How accurate his analysis was because from the throw-in Kilshannig grabbed this game by the scruff of the neck, were superior in many sectors and had Bal back-peddling and under defensive pressure for long periods.
Three points by the outstanding Eanna O’Hanlon with one apiece sandwiched in between from Jack Twomey and Killian O’Hanlon was a barometer of the task already facing Bal, 0-5 to 0-0 in arrears inside the opening 11 minutes. Bal’s first shot in anger was fired in the 16th minute, a 65 converted by brilliant free-taker Jeremy Ryan after Ben Murray had tested the reflexes of Kilshannig’s excellent shot-stopper David Kearney.

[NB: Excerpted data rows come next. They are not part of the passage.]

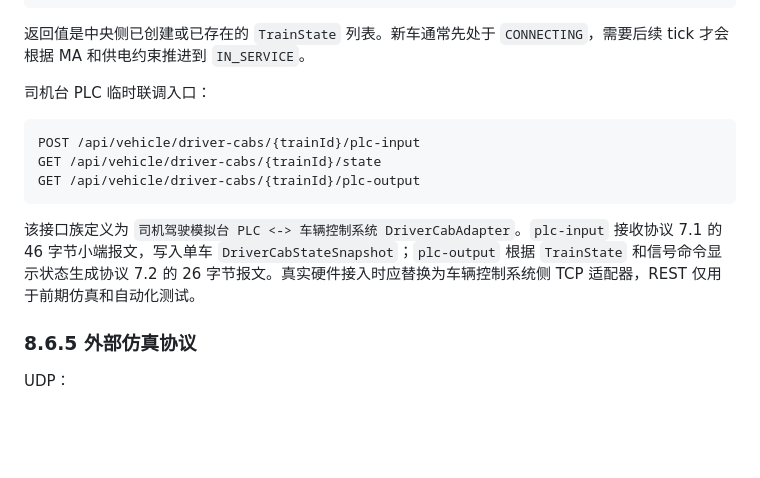
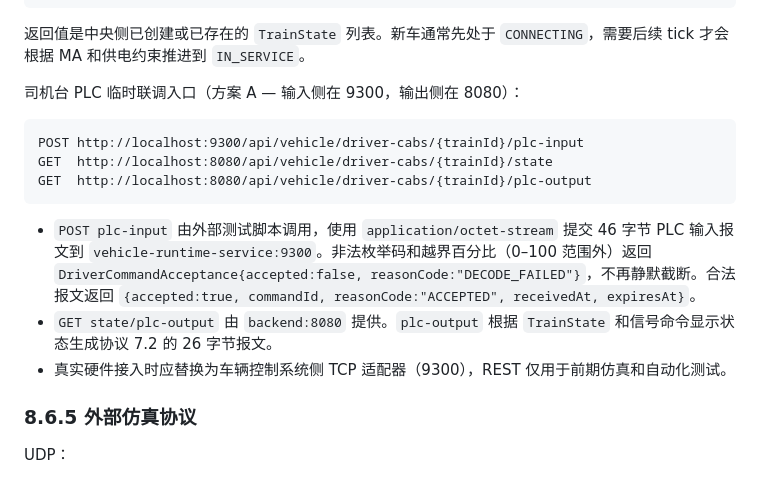
Before and after one commit to Asnowww/Railway-Sim, a Markdown page: docs/车辆控制详细设计.md, the part around the change. GitHub-like rendering; blank space fills up the shorter version.

Commit message:
docs: 更新车辆/供电控制设计文档匹配 P0 变更
- 车辆控制详细设计.md: PLC 联调入口更新为方案A(9300输入/8080输出),
  增加非法枚举/越界返回 DriverCommandAcceptance 说明
- 供电控制详细设计.md: 位置超范围改为返回 UNKNOWN(原最后分区 fallback)

````diff
--- a/docs/车辆控制详细设计.md
+++ b/docs/车辆控制详细设计.md
@@ -364,15 +364,17 @@ WebSocket 快照中的 `trains[]` 复用 `TrainState` 字段。
 
 返回值是中央侧已创建或已存在的 `TrainState` 列表。新车通常先处于 `CONNECTING`，需要后续 tick 才会根据 MA 和供电约束推进到 `IN_SERVICE`。
 
-司机台 PLC 临时联调入口：
+司机台 PLC 临时联调入口（方案 A — 输入侧在 9300，输出侧在 8080）：
 
 ```http
-POST /api/vehicle/driver-cabs/{trainId}/plc-input
-GET /api/vehicle/driver-cabs/{trainId}/state
-GET /api/vehicle/driver-cabs/{trainId}/plc-output
+POST http://localhost:9300/api/vehicle/driver-cabs/{trainId}/plc-input
+GET  http://localhost:8080/api/vehicle/driver-cabs/{trainId}/state
+GET  http://localhost:8080/api/vehicle/driver-cabs/{trainId}/plc-output
 ```
 
-该接口族定义为 `司机驾驶模拟台 PLC <-> 车辆控制系统 DriverCabAdapter`。`plc-input` 接收协议 7.1 的 46 字节小端报文，写入单车 `DriverCabStateSnapshot`；`plc-output` 根据 `TrainState` 和信号命令显示状态生成协议 7.2 的 26 字节报文。真实硬件接入时应替换为车辆控制系统侧 TCP 适配器，REST 仅用于前期仿真和自动化测试。
+- `POST plc-input` 由外部测试脚本调用，使用 `application/octet-stream` 提交 46 字节 PLC 输入报文到 `vehicle-runtime-service:9300`。非法枚举码和越界百分比（0–100 范围外）返回 `DriverCommandAcceptance{accepted:false, reasonCode:"DECODE_FAILED"}`，不再静默截断。合法报文返回 `{accepted:true, commandId, reasonCode:"ACCEPTED", receivedAt, expiresAt}`。
+- `GET state/plc-output` 由 `backend:8080` 提供。`plc-output` 根据 `TrainState` 和信号命令显示状态生成协议 7.2 的 26 字节报文。
+- 真实硬件接入时应替换为车辆控制系统侧 TCP 适配器（9300），REST 仅用于前期仿真和自动化测试。
 
 ### 8.6.5 外部仿真协议
 
````
Also changed, not shown: docs/供电控制详细设计.md (+1 -1 lines).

It set the trend, as the fantastic conversion rate of Jeremy Ryan kept Bal barely in touch. Granted, Ciarán Nyhan, Ciarán O’Neill, Ricky O’Flynn, Aidan O’Donovan, Conall and Cillian Cullinane and Luke Murray were working their socks off, but the scoring return was paltry to say the least. In marked contrast, Jack Twomey, Kieran Twomey and Bill Curtin were hitting the target from all angles and distances with consummate ease.
The next period of play saw Hennessy deny Killian O’Hanlon with another super stop, while a brace by the proactive duo of Bill Curtin and Jack Twomey extended the lead. Jeremy Ryan did post an excellent 65 in the interim as Brian O’Donovan came close with a snap-shot from distance. Half-time read 0-10 to 0-4 in favour of Kilshannig, a task of monumental proportions facing Bal. In fairness, they upped the ante, introduced Sean Conlon, who brought some stability to the middle third as Luke Murray, Conall Cullinane and their inside trio began to get a bit more possession.

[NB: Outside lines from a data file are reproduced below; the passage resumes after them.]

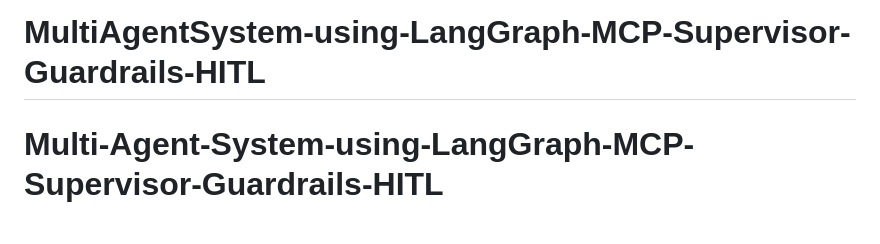
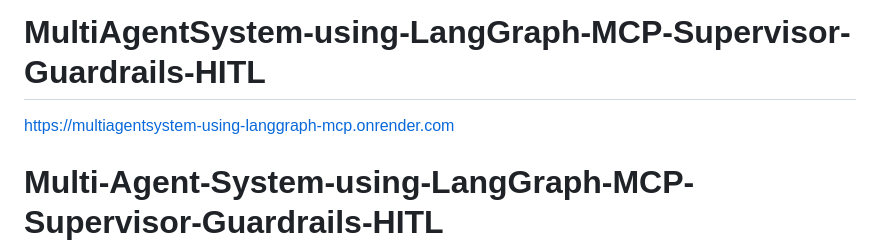
Before and after one commit to ai-genai-agenticai-intelligence/MultiAgentSystem-using-LangGraph-MCP-Supervisor-Guardrails-HITL, a Markdown page: README.md, the part around the change. GitHub-like rendering; blank space fills up the shorter version.

```diff
--- a/README.md
+++ b/README.md
@@ -1,4 +1,5 @@
 # MultiAgentSystem-using-LangGraph-MCP-Supervisor-Guardrails-HITL
+https://multiagentsystem-using-langgraph-mcp.onrender.com
 
 # Multi-Agent-System-using-LangGraph-MCP-Supervisor-Guardrails-HITL
 
```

Jeremy Ryan pointed a free, but it was soon negated by the superb Jack Twomey. It was the story of the game, Bal’s attacking sorties being returned post-haste by the outstanding trio of Colm O’Shea, Joseph Cronin and Kieran Twomey. An excellent point by Ben Murray at the close of the third quarter was Bal’s first score from play, an indicator of how tight a stranglehold Kilshannig had on their attacking sextet.
With Kilshannig in cruise control and leading 0-15 to 0-8 with seven minutes left, it looked as if Bal had shot their bolt. Credit them, as summing up last reserves of energy they made two final sallies into the red zone. Firstly, Conall Cullinane shot a superb point. Then came the move of the match as the hard-working Ciarán Nyhan cleared his lines, parted to Luke Murray who set Conall Cullinane on his way as the latter unleashed a ferocious drive that nestled in the top right-hand corner of the Kilshannig rigging for a green flag of the highest calibre.

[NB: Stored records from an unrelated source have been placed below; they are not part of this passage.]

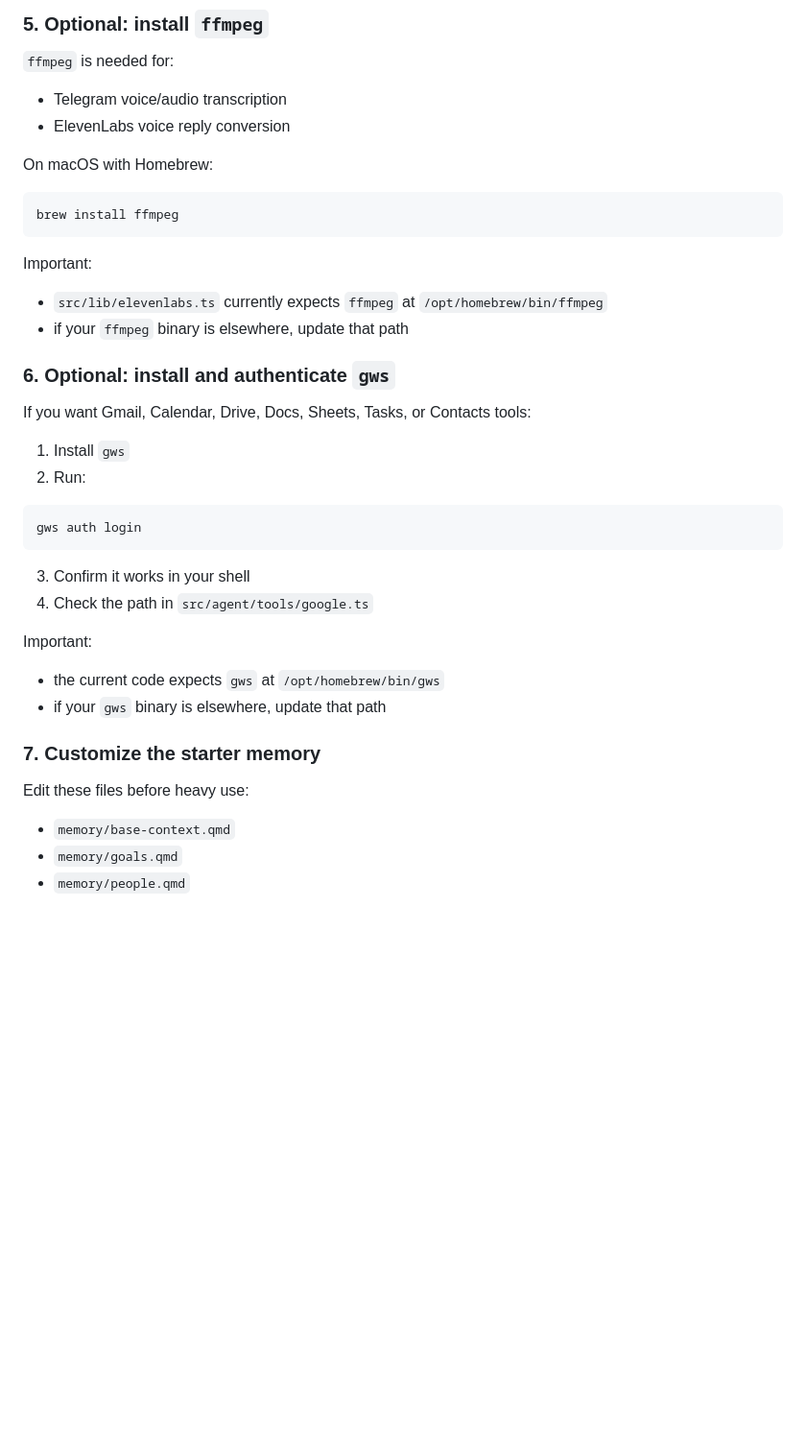
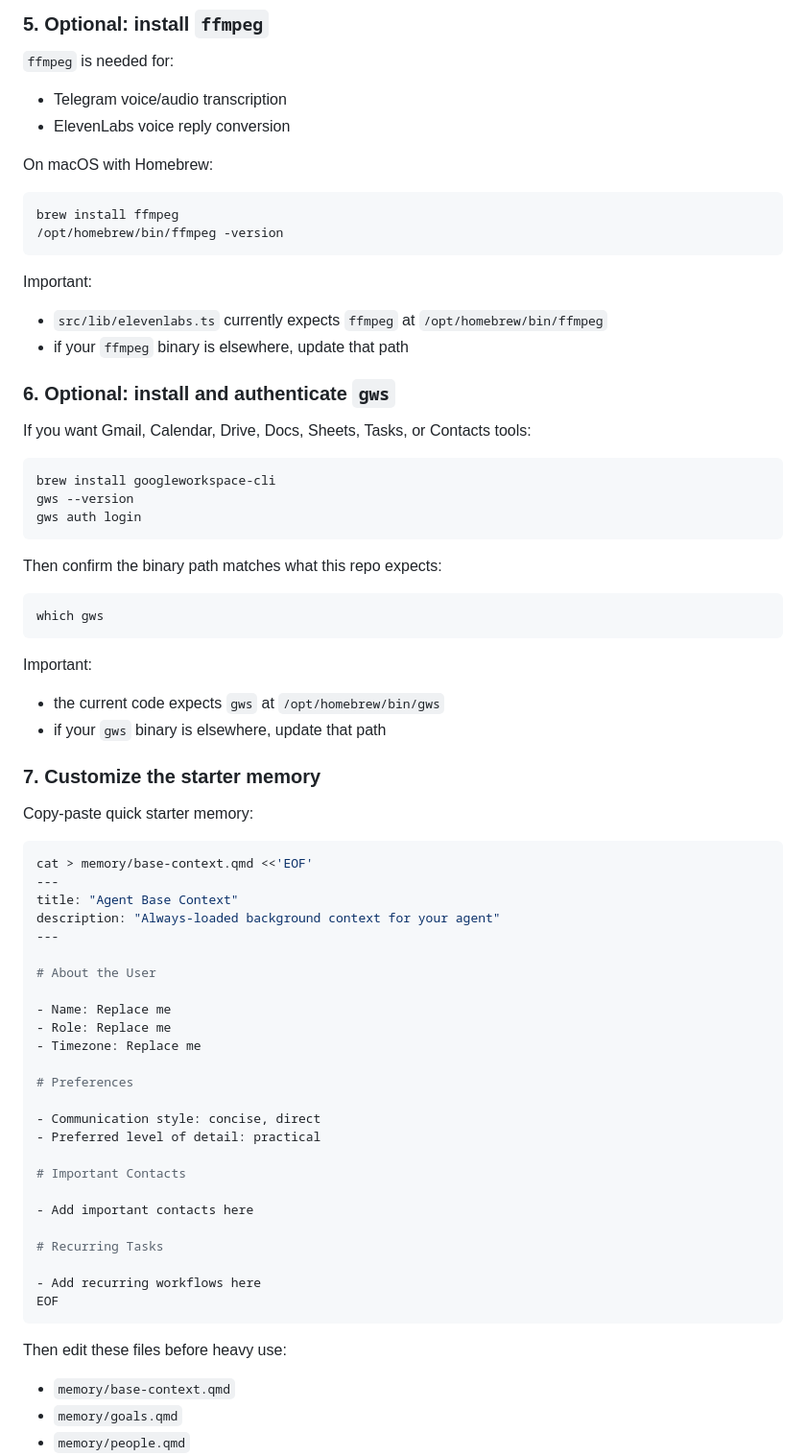
Before and after one commit to byte-ai-assistant/lightweight-agent, a Markdown page: README.md, the part around one of its changes. Shown at 96% size. Rendered like a GitHub page; blank space fills up the shorter version.

Commit message:
Make setup steps copy-paste friendly

````diff
--- a/README.md
+++ b/README.md
@@ -363,6 +382,7 @@ On macOS with Homebrew:
 
 ```bash
 brew install ffmpeg
+/opt/homebrew/bin/ffmpeg -version
 ```
 
 Important:
@@ -374,15 +394,17 @@ Important:
 
 If you want Gmail, Calendar, Drive, Docs, Sheets, Tasks, or Contacts tools:
 
-1. Install `gws`
-2. Run:
-
 ```bash
+brew install googleworkspace-cli
+gws --version
 gws auth login
 ```
 
-3. Confirm it works in your shell
-4. Check the path in `src/agent/tools/google.ts`
+Then confirm the binary path matches what this repo expects:
+
+```bash
+which gws
+```
 
 Important:
 
@@ -391,7 +413,37 @@ Important:
 
 ### 7. Customize the starter memory
 
-Edit these files before heavy use:
+Copy-paste quick starter memory:
+
+```bash
+cat > memory/base-context.qmd <<'EOF'
+---
+title: "Agent Base Context"
+description: "Always-loaded background context for your agent"
+---
+
+# About the User
+
+- Name: Replace me
+- Role: Replace me
+- Timezone: Replace me
+
+# Preferences
+
+- Communication style: concise, direct
+- Preferred level of detail: practical
+
+# Important Contacts
+
+- Add important contacts here
+
+# Recurring Tasks
+
+- Add recurring workflows here
+EOF
+```
+
+Then edit these files before heavy use:
 
 - `memory/base-context.qmd`
 - `memory/goals.qmd`
````
Also changed, not shown: other parts of README.md (+24 -5 lines).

It made for a frenetic last couple of minutes as a Jeremy Ryan free was diverted out for what appeared to be a 65, only for the referee to call full-time. Too little too late, as the Carbery champions came off second best.
Kilshannig: Eanna O’Hanlon, Jack Twomey (1f) 0-4 each; Kieran Twomey 0-3 (2f, 1 65); Bill Curtin, Killian O’Hanlon 0-2 each.
Ballinascarthy: Jeremy Ryan 0-7 (5f, 2 65); Conall Cullinane 1-1; Ben Murray 0-1.
Kilshannig: David Kearney; Colm O’Shea, Brian Guerin, Joseph Cronin; Eoghan Burke, Bill Curtin, Kieran Twomey; Conor Murphy, Paddy Walsh; Jack Twomey, Eoin O’Sullivan, Killian O’Hanlon; Dermot Twomey, Eanna O’Hanlon, Darragh O’Sullivan. Subs: Jack Kearney for Darragh O’Sullivan (48), Damien Murphy for Paddy Walsh (inj, 48), Evan O’Sullivan for Eoin O’Sullivan (51), Diarmuid O’Sullivan for Dermot Twomey (53), Jack Kennefick for Jack Twomey (55).
Ballinascarthy: Darragh Hennessy; Daniel O’Brien, Ciarán Nyhan, Eoin O’Brien; Ciarán O’Neill, Ricky O’Flynn, Aidan O’Donovan; Luke Murray, Andrew O’Leary; Jeremy Ryan, Conall Cullinane, Cillian Cullinane; Brian O’Donovan, Ben Murray, Sean Ryan. Subs: Sean Conlon for Andrew O’Leary (ht), Seamus McCarthy for Seán Ryan (47), Cian Ryan for Ricky O’Flynn (57).